Rattlesnake root is like a slender version of rosebay willow-herb (US “fireweed”; Epilobium angustifolium): the stem is slim and drooping and from the tips of the even slimmer side-stems hang clusters of small red-violet composite flowers. The generic name Prenanthes means “flowering face-down”. Each seed has a tuft of hairs which helps with wind dispersal to new areas.

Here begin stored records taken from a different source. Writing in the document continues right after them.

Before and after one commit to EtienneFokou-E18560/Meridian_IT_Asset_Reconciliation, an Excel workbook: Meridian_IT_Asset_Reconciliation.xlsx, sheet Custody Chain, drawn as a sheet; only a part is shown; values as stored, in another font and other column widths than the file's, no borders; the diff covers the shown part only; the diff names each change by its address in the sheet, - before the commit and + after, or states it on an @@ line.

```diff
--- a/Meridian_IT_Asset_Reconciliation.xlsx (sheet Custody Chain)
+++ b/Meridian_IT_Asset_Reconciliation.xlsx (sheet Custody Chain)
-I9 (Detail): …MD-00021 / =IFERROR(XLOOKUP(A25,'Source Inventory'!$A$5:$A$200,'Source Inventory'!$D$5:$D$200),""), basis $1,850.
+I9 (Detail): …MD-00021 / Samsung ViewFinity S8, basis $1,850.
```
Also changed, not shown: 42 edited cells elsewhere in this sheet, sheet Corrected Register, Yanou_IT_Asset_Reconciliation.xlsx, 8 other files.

How easily they spread can be seen in Mustila’s Alppiruusulaakso (Rhododendron Valley), where this shade-loving forest perennial has gradually developed into a troublesome weed. Unlike rosebay willow-herb, rattlesnake root thrives in shade so long as the soil is rich. Cutting immediately after flowering is one of the routine jobs aimed at preventing further spread of the seeds. However, rattlesnake root also spreads underground. Weeding simply encourages the roots to spread faster, so the only way to remove it from unwanted sites is by using weed-killer.